That is where my qualm with these anti-feminist jar ladies comes in. Jars can be hard to open, and I admit, sometimes I ask my stronger male roommate to open jars for me (but then his mom gave us a rubber jar opener, which changed the game). And yes, if there is a male present and I am carrying something heavy my Texan sensibilities kick in and I expect him to take the reins on the heavy burden, but only when said man is actually stronger than me (I am deceptively strong thanks to years of competitive cheerleading). Men are often physically stronger than women. So what? Women are often mentally stronger than men. Can you imagine the complaints from men if they had to birth babies AND take care of them? Some of them think taking care of their own kids is babysitting anyway. That's neither here nor there, the point is that different humans have different strengths, and no one human should be telling others what those strengths should or should not be.

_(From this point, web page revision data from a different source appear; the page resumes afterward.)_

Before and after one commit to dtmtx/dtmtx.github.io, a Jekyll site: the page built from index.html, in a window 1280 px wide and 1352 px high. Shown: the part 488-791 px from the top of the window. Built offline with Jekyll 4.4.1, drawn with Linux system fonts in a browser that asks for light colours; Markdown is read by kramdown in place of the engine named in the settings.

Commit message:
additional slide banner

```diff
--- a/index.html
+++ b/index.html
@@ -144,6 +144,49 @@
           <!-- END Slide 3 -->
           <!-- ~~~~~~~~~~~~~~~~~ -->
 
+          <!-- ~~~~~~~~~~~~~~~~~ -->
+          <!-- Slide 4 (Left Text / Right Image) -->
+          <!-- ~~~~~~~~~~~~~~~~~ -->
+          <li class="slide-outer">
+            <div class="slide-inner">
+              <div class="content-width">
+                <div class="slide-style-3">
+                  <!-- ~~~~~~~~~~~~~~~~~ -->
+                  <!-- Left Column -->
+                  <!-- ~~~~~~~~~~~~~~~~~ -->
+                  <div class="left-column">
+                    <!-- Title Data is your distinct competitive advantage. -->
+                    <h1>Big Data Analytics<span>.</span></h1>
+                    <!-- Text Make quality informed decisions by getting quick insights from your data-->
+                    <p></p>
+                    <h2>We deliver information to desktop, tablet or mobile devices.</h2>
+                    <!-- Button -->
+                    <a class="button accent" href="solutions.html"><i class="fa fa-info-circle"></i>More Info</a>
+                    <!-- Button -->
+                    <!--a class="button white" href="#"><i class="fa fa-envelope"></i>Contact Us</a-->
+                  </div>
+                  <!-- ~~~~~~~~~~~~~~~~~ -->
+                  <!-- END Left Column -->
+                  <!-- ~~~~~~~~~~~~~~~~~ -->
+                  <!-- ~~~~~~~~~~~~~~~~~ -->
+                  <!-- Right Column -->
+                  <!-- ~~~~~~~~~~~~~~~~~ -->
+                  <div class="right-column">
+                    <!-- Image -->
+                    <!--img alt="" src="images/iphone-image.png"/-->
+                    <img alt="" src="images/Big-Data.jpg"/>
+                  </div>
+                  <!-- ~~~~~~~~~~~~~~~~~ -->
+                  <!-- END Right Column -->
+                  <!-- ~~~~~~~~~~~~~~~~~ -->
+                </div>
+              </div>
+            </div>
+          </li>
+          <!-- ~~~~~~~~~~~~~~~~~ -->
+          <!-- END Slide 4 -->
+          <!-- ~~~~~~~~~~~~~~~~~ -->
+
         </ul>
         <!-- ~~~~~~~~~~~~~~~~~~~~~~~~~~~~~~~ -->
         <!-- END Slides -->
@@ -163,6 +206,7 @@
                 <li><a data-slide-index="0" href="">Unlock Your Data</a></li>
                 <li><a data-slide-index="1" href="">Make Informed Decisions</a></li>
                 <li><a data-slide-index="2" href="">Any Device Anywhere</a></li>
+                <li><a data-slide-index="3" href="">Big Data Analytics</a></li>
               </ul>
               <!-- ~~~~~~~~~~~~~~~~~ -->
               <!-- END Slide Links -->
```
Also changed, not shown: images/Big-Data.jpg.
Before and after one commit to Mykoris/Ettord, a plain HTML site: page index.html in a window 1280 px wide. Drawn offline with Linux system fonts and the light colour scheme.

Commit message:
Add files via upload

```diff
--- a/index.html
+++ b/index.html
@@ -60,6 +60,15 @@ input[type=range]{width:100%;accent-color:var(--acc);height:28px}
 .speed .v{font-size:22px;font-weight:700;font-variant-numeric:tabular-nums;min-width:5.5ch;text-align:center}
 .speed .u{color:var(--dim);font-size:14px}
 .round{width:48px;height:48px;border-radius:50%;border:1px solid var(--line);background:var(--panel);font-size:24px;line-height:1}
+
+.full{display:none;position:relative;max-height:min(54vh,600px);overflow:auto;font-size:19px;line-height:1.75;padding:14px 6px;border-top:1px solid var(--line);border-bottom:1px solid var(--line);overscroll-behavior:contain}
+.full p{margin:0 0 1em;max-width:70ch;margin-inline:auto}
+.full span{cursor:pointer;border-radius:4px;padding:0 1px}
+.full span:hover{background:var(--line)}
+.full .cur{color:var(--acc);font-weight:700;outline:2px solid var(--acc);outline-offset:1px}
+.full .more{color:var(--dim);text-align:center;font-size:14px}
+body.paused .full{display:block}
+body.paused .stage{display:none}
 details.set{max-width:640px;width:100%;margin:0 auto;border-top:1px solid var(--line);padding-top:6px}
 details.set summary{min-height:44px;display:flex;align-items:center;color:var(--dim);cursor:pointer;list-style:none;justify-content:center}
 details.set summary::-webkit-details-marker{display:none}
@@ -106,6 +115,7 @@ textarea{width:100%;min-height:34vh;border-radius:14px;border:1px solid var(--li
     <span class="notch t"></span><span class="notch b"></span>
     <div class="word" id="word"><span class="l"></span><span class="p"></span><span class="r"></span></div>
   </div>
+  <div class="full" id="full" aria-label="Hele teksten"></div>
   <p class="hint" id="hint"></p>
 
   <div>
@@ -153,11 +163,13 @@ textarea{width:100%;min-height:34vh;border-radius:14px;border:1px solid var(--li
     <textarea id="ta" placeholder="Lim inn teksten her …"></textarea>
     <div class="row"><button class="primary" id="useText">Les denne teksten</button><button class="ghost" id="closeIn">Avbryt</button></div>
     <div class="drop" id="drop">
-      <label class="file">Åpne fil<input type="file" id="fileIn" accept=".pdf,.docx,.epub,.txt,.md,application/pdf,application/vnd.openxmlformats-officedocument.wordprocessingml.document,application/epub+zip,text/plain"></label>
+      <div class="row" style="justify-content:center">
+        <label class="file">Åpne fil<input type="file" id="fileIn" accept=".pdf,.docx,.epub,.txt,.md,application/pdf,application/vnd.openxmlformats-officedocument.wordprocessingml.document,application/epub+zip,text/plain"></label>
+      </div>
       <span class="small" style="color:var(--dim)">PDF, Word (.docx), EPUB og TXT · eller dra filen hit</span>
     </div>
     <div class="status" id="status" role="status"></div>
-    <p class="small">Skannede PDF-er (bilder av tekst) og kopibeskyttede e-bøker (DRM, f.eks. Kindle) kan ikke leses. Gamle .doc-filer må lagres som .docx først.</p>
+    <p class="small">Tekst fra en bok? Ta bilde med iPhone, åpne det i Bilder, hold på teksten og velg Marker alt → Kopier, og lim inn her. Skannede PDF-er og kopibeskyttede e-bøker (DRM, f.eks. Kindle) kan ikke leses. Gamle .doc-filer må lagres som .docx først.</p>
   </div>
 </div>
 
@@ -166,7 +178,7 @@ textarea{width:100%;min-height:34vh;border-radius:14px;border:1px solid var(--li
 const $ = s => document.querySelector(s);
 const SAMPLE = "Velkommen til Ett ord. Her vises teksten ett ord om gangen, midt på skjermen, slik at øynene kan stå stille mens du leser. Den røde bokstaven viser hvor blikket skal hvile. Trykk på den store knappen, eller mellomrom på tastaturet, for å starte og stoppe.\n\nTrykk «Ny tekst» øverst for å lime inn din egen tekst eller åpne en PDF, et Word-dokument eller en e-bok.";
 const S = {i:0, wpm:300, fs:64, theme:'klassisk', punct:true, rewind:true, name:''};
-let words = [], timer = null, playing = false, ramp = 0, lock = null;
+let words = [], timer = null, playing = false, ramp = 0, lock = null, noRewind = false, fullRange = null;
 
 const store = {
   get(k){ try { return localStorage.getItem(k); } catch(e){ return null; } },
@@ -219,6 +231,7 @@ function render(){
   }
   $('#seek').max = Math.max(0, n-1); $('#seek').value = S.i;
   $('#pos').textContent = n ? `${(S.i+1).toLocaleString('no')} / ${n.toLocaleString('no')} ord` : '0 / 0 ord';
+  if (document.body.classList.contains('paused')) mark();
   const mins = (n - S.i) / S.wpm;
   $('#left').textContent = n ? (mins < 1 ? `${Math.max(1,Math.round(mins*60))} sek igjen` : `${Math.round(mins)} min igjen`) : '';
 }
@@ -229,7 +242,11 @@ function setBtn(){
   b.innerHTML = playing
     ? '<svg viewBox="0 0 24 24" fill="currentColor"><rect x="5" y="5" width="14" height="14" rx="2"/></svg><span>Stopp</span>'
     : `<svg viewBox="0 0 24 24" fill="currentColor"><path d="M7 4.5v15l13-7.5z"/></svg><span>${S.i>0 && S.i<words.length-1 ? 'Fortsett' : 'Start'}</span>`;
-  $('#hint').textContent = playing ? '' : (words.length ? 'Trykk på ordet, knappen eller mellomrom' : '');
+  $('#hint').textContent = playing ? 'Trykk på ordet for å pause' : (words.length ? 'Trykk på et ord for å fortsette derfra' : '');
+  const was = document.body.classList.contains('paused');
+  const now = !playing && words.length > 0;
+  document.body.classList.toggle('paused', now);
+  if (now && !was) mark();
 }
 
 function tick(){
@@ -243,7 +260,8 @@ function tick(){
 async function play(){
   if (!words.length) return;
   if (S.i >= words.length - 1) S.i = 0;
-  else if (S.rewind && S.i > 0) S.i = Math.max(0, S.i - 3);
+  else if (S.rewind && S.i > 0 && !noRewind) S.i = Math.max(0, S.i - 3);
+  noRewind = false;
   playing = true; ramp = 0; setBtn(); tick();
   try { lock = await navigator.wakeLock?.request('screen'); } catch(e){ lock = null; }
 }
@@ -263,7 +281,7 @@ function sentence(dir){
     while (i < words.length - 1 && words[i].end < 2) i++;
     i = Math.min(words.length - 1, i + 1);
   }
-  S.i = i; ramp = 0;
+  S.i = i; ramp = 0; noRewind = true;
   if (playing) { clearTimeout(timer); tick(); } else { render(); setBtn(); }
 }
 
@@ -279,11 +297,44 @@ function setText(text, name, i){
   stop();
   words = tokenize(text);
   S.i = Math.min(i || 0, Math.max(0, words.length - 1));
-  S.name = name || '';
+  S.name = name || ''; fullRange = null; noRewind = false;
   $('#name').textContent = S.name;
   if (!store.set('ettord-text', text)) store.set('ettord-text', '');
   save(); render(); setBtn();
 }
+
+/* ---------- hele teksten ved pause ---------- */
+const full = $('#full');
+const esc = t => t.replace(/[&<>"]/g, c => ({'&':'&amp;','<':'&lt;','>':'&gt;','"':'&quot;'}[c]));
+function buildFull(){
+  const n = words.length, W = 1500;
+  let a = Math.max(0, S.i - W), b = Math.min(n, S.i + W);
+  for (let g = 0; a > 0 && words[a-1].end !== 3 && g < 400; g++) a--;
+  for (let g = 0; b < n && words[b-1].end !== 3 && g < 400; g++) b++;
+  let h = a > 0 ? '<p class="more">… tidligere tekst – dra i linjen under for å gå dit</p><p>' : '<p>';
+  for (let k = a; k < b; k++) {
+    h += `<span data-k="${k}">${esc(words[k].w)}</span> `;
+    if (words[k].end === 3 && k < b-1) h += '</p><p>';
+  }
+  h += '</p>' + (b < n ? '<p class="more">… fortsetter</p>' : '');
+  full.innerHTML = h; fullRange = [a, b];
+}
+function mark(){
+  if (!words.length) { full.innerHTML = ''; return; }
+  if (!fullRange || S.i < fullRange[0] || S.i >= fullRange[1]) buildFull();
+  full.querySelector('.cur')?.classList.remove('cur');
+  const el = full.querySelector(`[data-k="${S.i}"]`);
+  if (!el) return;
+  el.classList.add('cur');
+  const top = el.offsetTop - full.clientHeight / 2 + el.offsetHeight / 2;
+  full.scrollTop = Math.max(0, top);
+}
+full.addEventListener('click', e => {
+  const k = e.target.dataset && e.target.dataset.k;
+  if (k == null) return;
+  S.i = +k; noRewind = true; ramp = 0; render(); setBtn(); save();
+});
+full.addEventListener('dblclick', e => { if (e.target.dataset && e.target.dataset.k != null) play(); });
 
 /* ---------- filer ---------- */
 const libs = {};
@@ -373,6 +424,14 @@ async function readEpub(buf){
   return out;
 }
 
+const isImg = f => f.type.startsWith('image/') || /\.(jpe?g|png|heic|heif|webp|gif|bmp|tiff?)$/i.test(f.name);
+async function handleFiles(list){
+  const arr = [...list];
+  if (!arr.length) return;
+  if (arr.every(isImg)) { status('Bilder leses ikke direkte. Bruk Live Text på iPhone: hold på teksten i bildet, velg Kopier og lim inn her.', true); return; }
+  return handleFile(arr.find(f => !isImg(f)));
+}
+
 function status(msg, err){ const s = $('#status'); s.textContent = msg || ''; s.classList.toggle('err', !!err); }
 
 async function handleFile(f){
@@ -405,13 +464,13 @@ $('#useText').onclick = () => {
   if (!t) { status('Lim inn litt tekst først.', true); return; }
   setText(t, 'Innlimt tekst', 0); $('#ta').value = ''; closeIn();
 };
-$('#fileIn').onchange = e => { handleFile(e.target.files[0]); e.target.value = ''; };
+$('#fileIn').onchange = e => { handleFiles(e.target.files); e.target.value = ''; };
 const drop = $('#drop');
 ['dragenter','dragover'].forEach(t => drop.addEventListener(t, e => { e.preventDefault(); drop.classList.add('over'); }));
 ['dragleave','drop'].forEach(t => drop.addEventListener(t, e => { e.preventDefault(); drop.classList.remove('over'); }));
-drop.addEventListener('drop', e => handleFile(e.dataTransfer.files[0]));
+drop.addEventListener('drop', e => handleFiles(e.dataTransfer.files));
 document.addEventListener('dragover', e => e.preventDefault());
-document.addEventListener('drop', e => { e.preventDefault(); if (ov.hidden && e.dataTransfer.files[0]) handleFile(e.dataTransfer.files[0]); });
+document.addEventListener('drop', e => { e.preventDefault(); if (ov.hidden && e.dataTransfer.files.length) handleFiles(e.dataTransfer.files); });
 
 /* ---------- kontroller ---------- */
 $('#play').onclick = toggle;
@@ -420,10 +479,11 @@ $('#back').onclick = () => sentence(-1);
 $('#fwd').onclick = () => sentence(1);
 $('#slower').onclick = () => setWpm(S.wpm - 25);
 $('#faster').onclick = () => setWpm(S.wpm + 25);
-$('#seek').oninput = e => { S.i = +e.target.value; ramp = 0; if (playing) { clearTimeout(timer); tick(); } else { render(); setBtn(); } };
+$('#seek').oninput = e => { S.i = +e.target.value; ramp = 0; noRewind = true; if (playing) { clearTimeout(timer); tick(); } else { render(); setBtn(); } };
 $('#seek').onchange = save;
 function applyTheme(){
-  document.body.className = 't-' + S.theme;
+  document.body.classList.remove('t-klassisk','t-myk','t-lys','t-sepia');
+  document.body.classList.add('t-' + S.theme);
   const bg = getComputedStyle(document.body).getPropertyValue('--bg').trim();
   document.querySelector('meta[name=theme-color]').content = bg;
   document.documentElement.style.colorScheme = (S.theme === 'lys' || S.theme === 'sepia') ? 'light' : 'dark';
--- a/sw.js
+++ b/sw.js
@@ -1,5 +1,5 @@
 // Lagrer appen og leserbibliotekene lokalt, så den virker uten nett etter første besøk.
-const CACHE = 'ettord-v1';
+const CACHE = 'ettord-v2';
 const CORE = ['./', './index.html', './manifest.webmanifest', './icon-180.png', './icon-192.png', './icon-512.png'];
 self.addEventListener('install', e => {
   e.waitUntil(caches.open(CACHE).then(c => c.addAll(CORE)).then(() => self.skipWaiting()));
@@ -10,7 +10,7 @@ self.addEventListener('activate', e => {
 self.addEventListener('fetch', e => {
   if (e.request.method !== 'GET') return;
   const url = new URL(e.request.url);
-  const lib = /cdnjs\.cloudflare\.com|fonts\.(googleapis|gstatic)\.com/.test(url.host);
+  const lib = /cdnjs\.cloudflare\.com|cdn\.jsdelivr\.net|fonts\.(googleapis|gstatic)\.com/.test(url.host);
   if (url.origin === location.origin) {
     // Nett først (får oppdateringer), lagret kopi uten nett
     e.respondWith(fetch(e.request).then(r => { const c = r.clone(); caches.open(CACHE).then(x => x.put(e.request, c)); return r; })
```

That, dear misguided ladies of the jar, is what feminism is about. We're literally just telling women (and men) that they should be able to do whatever they damn well please with their lives, because it is none of anyone else's business. If you like it when your husband does "manly" things for you I think that is great! That may just be your love language. Make love, I'm all for it! However, I doubt that type of thing would fulfill, say, a Hillary Clinton, and that's fine -- she'd rather be president. That's okay too.
I cannot understand how my doing what I want with my life effects you. Maybe you find feminism heavy-handed. Maybe the qualm is not actually with the dictionary definition of feminism, but rather how it has been branded over the years: domineering, loud, aggressive, un-ladylike -- I'm riffing over here. I get it, it is appealing to be a lady sometimes. I'm a lady, it's great, and I happen to like men too! I also agree that feminists (especially in the realm of online feminism) can be harsh, I definitely have my own qualms with that. But you are doing everyone a disservice by thinking that your ability to have a voice right now, to push back against feminism, is not a direct result of feminism.
If it were up to the structure of patriarchy we are slowly crawling out of ALL women would be home taking care of the children they produced with their more worldly partners. Just to reiterate one more time, THAT IS OKAY for women who want that, but some women don't want that, and for even more it is not a possibility. Within these female driven anti-feminist arguments is an inherent air of privilege. You are privileged in your ability to have these conversations because many women don't have the option of staying at home, or letting their man open jars because there is no man. That is reality, however you decide to feel about that matters to no one, because your feelings about someone else's life are irrelevant.
In the end, maybe the bigger issue is that feminism has a branding problem. Maybe the F-word is just too much for us to get past. Would a new word help? Maybe we can get a real-life Peggy Olson on the case for a new ad campaign. I don't know, again, just riffing. But it seems to me that what these ladies don't understand is that no one is threatening their livelihoods, but they are threatening mine. If you don't like feminism, don't call yourself a feminist. But I have a hunch that when your brilliant little girl grows up and voices her desire to be president you are not going to tell her she should instead look for a man to open her jars -- you may even encourage her to call herself a feminist.
This piece was originally published on courtneymckinney.com.